This is entry No.45, first published on 14 October 2011, of a blog on public bodies reform. Click here to view the whole blog.
After 8 sittings, from 8 September to 11 October, consideration of 70 odd amendments, 10 new clauses and one new Schedule, and seven divisions on particular proposals, the Public Bodies Bill has now emerged from its Public Bill Committee in the Commons (see here).
Apologies to the more ardent readers of this blog for the temporary cessation of coverage during the committee proceedings but this blog is back on air now.
Like Gaul, the Bill is now divided into three parts, that division reflecting in particular the specific new provisions now included for particular bodies. The new provisions are for for the abolition of the RDAs, a substitute for section 61 of the Broadcasting Act in relation to the funding of S4C and amendments to the National Heritage Act 1983 in relation to the V&A, the Science Museum and English Heritage.
Additionally, the Registrar of Public Lending Right and the Youth Justice Board will now be found in Schedule 1 (power to abolish), along with the Sports Ground Safety Authority in place of the Football Licensing Committee, the Administrative Justice and Tribunals Council and the Civil Justice Council have been omitted from Schedule 2 (power to merge) and the Civil Justice Council has been omitted from Schedules 3, 4 and 5 (powers to modify constitutional arrangements, to modify funding and to modify or transfer functions), Furthermore the Chief Coroners and Medical Advisers, plus the Dover Harbour Board and Her Majesties Stationery Office now feature in Schedule 5 (power to modify or transfer functions).
The changes made are almost entirely Government amendments but the inclusion of the Dover Harbour Board at the instance of local Conservative MP, Charlie Elphicke (supported by Dominic Raab, Cons Esher and Mark Williams, Lib Dem Ceredigon), is not and was opposed by the Government (as being unnecessary) but won on a division 11 to 8. This all relates to the proposed privatisation of Dover which is being pursued by the Dover Harbour Board under the Ports Act 1991 and which is the subject of proposals for the establishment of a community port.

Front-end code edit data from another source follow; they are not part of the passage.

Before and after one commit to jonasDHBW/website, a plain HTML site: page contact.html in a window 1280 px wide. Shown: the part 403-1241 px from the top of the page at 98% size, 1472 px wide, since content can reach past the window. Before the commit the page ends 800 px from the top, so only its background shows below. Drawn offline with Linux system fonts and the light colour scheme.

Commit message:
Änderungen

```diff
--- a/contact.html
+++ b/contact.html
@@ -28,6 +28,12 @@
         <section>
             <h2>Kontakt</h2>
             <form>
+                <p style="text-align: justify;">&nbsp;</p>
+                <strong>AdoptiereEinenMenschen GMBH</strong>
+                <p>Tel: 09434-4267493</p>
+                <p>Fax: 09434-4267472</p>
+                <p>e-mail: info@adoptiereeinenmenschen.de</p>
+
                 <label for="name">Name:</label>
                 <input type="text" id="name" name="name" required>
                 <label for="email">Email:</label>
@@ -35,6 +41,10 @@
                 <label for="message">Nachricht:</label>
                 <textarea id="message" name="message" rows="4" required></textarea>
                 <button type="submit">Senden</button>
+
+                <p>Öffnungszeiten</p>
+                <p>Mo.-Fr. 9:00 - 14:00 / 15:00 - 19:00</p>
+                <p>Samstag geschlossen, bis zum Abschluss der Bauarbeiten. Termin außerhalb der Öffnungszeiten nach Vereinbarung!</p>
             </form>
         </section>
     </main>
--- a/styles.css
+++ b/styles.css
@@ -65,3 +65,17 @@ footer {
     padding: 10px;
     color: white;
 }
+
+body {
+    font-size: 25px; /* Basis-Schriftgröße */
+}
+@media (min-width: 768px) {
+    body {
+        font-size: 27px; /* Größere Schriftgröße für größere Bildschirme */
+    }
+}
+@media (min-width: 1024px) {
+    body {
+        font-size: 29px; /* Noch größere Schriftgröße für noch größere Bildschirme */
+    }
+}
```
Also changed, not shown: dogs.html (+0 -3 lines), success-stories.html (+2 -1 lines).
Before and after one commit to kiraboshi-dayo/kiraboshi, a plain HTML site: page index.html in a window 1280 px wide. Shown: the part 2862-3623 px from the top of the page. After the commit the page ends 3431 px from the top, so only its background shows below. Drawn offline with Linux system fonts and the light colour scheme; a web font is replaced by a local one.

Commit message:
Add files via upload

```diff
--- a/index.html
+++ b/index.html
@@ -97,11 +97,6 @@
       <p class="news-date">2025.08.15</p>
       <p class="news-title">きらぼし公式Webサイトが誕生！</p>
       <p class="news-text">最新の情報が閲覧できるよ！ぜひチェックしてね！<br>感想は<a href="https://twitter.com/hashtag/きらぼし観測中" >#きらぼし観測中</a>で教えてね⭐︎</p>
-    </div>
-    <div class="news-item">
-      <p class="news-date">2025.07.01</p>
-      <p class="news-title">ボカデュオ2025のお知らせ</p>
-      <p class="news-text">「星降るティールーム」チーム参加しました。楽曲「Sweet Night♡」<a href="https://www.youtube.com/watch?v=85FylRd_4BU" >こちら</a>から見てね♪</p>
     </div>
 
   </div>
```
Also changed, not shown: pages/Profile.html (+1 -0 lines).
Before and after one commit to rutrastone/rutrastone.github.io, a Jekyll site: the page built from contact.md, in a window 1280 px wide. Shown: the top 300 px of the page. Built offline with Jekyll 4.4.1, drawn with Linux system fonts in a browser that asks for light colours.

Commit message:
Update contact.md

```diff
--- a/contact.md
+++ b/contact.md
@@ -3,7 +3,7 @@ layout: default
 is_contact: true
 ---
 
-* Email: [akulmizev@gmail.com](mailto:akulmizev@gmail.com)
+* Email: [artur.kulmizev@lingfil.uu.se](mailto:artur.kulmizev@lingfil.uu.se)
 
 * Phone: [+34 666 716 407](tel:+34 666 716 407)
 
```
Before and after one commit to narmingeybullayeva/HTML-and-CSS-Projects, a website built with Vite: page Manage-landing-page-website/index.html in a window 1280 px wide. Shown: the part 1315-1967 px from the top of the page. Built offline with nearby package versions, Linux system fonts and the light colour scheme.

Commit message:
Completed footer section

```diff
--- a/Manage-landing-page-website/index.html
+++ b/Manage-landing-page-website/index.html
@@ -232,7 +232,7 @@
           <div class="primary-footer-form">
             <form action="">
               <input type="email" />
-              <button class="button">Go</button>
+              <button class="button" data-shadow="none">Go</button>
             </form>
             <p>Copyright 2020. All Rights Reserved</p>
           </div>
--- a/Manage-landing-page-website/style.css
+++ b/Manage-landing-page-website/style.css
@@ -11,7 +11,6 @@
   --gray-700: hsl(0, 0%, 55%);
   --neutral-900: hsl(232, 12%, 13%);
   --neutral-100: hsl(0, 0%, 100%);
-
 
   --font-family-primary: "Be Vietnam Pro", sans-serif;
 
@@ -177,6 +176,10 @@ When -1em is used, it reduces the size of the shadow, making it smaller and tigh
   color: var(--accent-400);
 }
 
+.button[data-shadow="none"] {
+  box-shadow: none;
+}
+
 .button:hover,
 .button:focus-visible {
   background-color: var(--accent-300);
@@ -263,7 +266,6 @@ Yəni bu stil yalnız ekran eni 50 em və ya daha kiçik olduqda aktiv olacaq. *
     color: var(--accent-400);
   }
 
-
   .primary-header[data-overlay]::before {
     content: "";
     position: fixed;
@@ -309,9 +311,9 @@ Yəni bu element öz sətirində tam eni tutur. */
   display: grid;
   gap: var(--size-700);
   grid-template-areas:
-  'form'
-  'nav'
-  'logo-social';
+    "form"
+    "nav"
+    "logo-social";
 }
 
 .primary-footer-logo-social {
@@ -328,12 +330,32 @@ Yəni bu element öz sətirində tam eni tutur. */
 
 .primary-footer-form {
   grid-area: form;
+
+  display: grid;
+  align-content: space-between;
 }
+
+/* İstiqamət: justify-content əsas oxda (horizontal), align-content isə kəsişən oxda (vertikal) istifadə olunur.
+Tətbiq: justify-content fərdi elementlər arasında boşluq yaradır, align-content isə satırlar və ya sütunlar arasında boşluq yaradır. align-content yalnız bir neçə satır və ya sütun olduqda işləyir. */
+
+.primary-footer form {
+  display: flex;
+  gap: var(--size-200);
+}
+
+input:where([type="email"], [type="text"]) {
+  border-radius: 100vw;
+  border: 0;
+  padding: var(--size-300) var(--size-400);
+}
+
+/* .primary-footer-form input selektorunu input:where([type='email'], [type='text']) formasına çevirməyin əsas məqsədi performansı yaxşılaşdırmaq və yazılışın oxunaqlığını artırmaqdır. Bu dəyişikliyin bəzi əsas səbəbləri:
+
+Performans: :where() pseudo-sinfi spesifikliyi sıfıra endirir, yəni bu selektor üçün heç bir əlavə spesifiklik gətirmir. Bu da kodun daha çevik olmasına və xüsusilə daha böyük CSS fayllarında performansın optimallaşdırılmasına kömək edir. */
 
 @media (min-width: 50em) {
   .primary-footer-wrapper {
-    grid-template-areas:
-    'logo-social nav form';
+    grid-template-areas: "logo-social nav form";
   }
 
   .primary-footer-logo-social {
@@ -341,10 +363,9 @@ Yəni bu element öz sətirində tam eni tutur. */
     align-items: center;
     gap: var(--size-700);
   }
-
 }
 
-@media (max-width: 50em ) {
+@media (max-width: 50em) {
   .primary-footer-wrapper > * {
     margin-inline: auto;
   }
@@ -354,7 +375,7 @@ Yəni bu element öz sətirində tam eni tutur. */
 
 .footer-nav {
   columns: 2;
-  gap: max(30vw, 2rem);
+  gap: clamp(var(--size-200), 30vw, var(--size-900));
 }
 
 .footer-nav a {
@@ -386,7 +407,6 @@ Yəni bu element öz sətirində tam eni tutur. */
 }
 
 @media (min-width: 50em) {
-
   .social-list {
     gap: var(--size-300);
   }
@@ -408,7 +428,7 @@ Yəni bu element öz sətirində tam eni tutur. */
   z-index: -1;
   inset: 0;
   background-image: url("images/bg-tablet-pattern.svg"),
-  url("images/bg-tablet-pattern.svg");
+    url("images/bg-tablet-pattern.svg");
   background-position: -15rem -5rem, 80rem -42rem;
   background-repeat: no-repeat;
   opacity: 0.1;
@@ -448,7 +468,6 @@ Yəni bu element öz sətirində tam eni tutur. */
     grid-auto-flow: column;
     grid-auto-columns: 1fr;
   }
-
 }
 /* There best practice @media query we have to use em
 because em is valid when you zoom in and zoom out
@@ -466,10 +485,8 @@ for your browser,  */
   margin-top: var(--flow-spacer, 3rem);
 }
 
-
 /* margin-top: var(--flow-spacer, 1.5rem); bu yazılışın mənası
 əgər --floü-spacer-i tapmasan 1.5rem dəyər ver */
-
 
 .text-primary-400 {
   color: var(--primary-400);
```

At an earlier stage in the Committee proceedings (2nd sitting, column 33), Nick Hurd for the Government did promise to consider further before the Report Stage the possibility about making specifically some general provision in the Bill for transfers to community benefit societies and other co-operative bodies. It may therefore be that more will be done on this subject at Report.
Of those amendments fought and lost, special mention should go to the amendment seeking to remove the Commission for Equality and Human Rights (EHRC) from the powers of the Bill which was defeated by 9-10 (see 6th sitting columns 199 215). The debate on the future of the EHRC has raged throughout the Bill's passage. Nick Hurd for the Government reiterated (see columns 210-211) that the Government announced on 14 October 2010 that it intended to retain the Commission but substantially reform it, to clarify its remit, to stop "non-core activities" and where appropriate make alternative provision by Government or by voluntary or private sector providers and to clarify its relationship with Government and strengthen further its governance and value for money. In a mastery of political understatement, Mr Hurd asserted that "there may be a difference of opinion here - a different starting point - but our whole intention is to make the EHRC a more valued and respected national institution". Critics of the government see it differently and fear in particular for the independence of the EHRC and that its role will be heavily curtailed. A Government consultation was issued last March, receiving over 1,000 responses and Mr Hurd acknowledged that a response will be made to it this autumn, although as he said autumn can be quite a long season in Government. No doubt the Government's appetite for reforming the EHRC has not been lessened by the recent decision in EHRC v Prime Minister & Ors in relation to guidance on what officers should do if they suspect detainees might be subject to torture or to cruel, inhuman or degrading treatment or punishment (see here). No Government enjoys being challenged by public bodies, in the courts or elsewhere.
A date has not yet been set for report stage but the Bill now looks set for enactment before Christmas.
Meanwhile the reform of public bodies continues apace outside the Bill. Of particular note is the consultation on the proposed new waterways charity which is intended to replace BWB and which runs for just a six week period, from 12 September to 24 October (see here). Whilst many might have expected to see a draft of the proposed Order accompanying the consultation, given that the transfer is to be effected by order under the Bill once enacted, only its intended subject matter is actually covered in the consultation.